(Version comparison data)
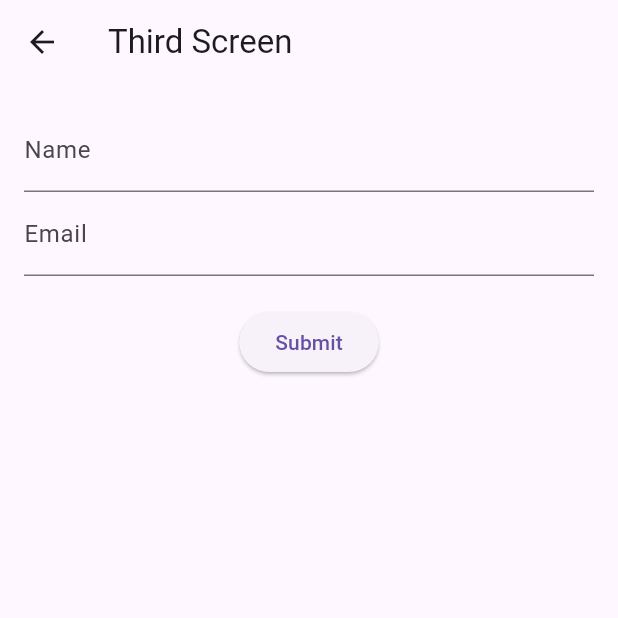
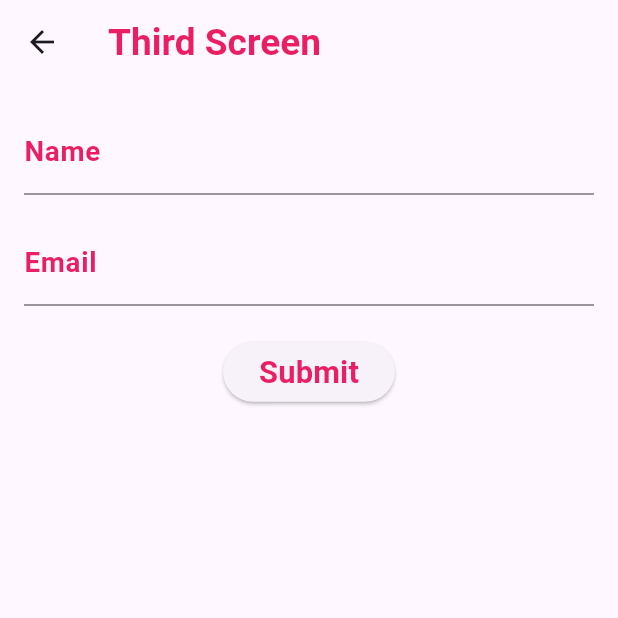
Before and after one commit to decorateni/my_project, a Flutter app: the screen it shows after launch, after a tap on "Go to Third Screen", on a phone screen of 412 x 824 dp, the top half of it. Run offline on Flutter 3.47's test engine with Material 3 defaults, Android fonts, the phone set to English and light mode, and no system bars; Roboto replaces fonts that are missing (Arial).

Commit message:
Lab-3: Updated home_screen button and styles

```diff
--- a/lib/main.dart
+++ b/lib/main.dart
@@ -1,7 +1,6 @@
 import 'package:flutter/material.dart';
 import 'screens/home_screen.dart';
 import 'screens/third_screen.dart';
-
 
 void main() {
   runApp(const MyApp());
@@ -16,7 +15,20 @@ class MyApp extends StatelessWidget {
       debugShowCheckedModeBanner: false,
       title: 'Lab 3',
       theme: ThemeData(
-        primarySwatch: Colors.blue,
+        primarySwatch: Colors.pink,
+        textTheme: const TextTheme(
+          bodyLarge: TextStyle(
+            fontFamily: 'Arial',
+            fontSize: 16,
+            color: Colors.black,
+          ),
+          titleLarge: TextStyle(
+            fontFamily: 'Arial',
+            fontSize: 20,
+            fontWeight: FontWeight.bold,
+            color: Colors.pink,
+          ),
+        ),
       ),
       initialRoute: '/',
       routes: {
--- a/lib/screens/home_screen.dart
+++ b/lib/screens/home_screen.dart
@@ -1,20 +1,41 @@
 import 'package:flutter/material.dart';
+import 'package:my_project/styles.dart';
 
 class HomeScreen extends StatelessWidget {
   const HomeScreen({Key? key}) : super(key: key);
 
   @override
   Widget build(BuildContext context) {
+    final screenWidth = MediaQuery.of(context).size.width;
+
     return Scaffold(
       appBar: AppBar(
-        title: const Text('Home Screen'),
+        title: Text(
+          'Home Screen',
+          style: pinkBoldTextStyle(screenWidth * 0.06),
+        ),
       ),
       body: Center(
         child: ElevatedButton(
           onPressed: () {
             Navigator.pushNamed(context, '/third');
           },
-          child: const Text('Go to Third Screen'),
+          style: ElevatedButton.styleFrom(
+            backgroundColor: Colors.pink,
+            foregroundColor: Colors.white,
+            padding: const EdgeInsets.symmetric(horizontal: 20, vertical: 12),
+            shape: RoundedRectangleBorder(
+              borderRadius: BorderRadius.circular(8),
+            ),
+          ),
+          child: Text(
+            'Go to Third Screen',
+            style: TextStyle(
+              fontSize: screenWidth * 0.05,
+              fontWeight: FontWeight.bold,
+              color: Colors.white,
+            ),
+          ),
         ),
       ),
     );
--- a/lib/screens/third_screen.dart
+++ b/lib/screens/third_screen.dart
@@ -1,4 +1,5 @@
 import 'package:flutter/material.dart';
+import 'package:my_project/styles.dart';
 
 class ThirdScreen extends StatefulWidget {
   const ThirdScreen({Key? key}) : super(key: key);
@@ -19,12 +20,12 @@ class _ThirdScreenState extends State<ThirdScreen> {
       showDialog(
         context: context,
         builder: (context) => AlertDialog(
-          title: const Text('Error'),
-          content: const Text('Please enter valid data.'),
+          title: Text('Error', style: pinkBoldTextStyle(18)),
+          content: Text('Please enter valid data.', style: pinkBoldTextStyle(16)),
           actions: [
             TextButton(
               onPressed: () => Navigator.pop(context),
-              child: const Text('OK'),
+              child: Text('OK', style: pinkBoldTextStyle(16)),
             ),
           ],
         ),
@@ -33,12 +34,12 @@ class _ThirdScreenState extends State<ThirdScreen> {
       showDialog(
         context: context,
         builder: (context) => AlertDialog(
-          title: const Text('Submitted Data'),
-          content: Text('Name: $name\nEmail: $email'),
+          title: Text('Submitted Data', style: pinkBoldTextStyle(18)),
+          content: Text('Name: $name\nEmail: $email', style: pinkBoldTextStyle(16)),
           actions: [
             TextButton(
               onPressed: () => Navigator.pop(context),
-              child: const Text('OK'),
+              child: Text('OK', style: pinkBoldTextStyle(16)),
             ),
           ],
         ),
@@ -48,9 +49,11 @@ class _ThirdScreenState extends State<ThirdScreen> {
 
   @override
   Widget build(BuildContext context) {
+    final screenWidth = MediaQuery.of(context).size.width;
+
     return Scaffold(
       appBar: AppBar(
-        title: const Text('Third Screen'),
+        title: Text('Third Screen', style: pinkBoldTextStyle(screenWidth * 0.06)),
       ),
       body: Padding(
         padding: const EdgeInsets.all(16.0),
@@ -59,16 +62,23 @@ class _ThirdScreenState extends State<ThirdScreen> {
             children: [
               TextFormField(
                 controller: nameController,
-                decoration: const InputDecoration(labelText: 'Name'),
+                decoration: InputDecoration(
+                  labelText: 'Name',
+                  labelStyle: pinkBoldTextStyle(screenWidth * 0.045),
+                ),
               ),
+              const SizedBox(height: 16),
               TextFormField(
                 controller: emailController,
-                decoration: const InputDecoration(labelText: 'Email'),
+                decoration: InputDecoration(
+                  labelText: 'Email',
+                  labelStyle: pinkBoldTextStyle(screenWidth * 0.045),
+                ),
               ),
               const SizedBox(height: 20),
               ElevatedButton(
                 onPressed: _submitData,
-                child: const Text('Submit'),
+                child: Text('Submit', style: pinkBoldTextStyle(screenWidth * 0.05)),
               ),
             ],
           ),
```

**WHAT NEEDS TO BE DONE:** Repeat each record verbatim, pictures excluded.

**RESULT OF THE EXERCISE:**
Before and after one commit to decorateni/my_project, a Flutter app: the screen it shows after launch, after a tap on "Go to Third Screen", on a phone screen of 412 x 824 dp, the top half of it. Run offline on Flutter 3.47's test engine with Material 3 defaults, Android fonts, the phone set to English and light mode, and no system bars; Roboto replaces fonts that are missing (Arial).

Commit message:
Lab-3: Updated home_screen button and styles

```diff
--- a/lib/main.dart
+++ b/lib/main.dart
@@ -1,7 +1,6 @@
 import 'package:flutter/material.dart';
 import 'screens/home_screen.dart';
 import 'screens/third_screen.dart';
-
 
 void main() {
   runApp(const MyApp());
@@ -16,7 +15,20 @@ class MyApp extends StatelessWidget {
       debugShowCheckedModeBanner: false,
       title: 'Lab 3',
       theme: ThemeData(
-        primarySwatch: Colors.blue,
+        primarySwatch: Colors.pink,
+        textTheme: const TextTheme(
+          bodyLarge: TextStyle(
+            fontFamily: 'Arial',
+            fontSize: 16,
+            color: Colors.black,
+          ),
+          titleLarge: TextStyle(
+            fontFamily: 'Arial',
+            fontSize: 20,
+            fontWeight: FontWeight.bold,
+            color: Colors.pink,
+          ),
+        ),
       ),
       initialRoute: '/',
       routes: {
--- a/lib/screens/home_screen.dart
+++ b/lib/screens/home_screen.dart
@@ -1,20 +1,41 @@
 import 'package:flutter/material.dart';
+import 'package:my_project/styles.dart';
 
 class HomeScreen extends StatelessWidget {
   const HomeScreen({Key? key}) : super(key: key);
 
   @override
   Widget build(BuildContext context) {
+    final screenWidth = MediaQuery.of(context).size.width;
+
     return Scaffold(
       appBar: AppBar(
-        title: const Text('Home Screen'),
+        title: Text(
+          'Home Screen',
+          style: pinkBoldTextStyle(screenWidth * 0.06),
+        ),
       ),
       body: Center(
         child: ElevatedButton(
           onPressed: () {
             Navigator.pushNamed(context, '/third');
           },
-          child: const Text('Go to Third Screen'),
+          style: ElevatedButton.styleFrom(
+            backgroundColor: Colors.pink,
+            foregroundColor: Colors.white,
+            padding: const EdgeInsets.symmetric(horizontal: 20, vertical: 12),
+            shape: RoundedRectangleBorder(
+              borderRadius: BorderRadius.circular(8),
+            ),
+          ),
+          child: Text(
+            'Go to Third Screen',
+            style: TextStyle(
+              fontSize: screenWidth * 0.05,
+              fontWeight: FontWeight.bold,
+              color: Colors.white,
+            ),
+          ),
         ),
       ),
     );
--- a/lib/screens/third_screen.dart
+++ b/lib/screens/third_screen.dart
@@ -1,4 +1,5 @@
 import 'package:flutter/material.dart';
+import 'package:my_project/styles.dart';
 
 class ThirdScreen extends StatefulWidget {
   const ThirdScreen({Key? key}) : super(key: key);
@@ -19,12 +20,12 @@ class _ThirdScreenState extends State<ThirdScreen> {
       showDialog(
         context: context,
         builder: (context) => AlertDialog(
-          title: const Text('Error'),
-          content: const Text('Please enter valid data.'),
+          title: Text('Error', style: pinkBoldTextStyle(18)),
+          content: Text('Please enter valid data.', style: pinkBoldTextStyle(16)),
           actions: [
             TextButton(
               onPressed: () => Navigator.pop(context),
-              child: const Text('OK'),
+              child: Text('OK', style: pinkBoldTextStyle(16)),
             ),
           ],
         ),
@@ -33,12 +34,12 @@ class _ThirdScreenState extends State<ThirdScreen> {
       showDialog(
         context: context,
         builder: (context) => AlertDialog(
-          title: const Text('Submitted Data'),
-          content: Text('Name: $name\nEmail: $email'),
+          title: Text('Submitted Data', style: pinkBoldTextStyle(18)),
+          content: Text('Name: $name\nEmail: $email', style: pinkBoldTextStyle(16)),
           actions: [
             TextButton(
               onPressed: () => Navigator.pop(context),
-              child: const Text('OK'),
+              child: Text('OK', style: pinkBoldTextStyle(16)),
             ),
           ],
         ),
@@ -48,9 +49,11 @@ class _ThirdScreenState extends State<ThirdScreen> {
 
   @override
   Widget build(BuildContext context) {
+    final screenWidth = MediaQuery.of(context).size.width;
+
     return Scaffold(
       appBar: AppBar(
-        title: const Text('Third Screen'),
+        title: Text('Third Screen', style: pinkBoldTextStyle(screenWidth * 0.06)),
       ),
       body: Padding(
         padding: const EdgeInsets.all(16.0),
@@ -59,16 +62,23 @@ class _ThirdScreenState extends State<ThirdScreen> {
             children: [
               TextFormField(
                 controller: nameController,
-                decoration: const InputDecoration(labelText: 'Name'),
+                decoration: InputDecoration(
+                  labelText: 'Name',
+                  labelStyle: pinkBoldTextStyle(screenWidth * 0.045),
+                ),
               ),
+              const SizedBox(height: 16),
               TextFormField(
                 controller: emailController,
-                decoration: const InputDecoration(labelText: 'Email'),
+                decoration: InputDecoration(
+                  labelText: 'Email',
+                  labelStyle: pinkBoldTextStyle(screenWidth * 0.045),
+                ),
               ),
               const SizedBox(height: 20),
               ElevatedButton(
                 onPressed: _submitData,
-                child: const Text('Submit'),
+                child: Text('Submit', style: pinkBoldTextStyle(screenWidth * 0.05)),
               ),
             ],
           ),
```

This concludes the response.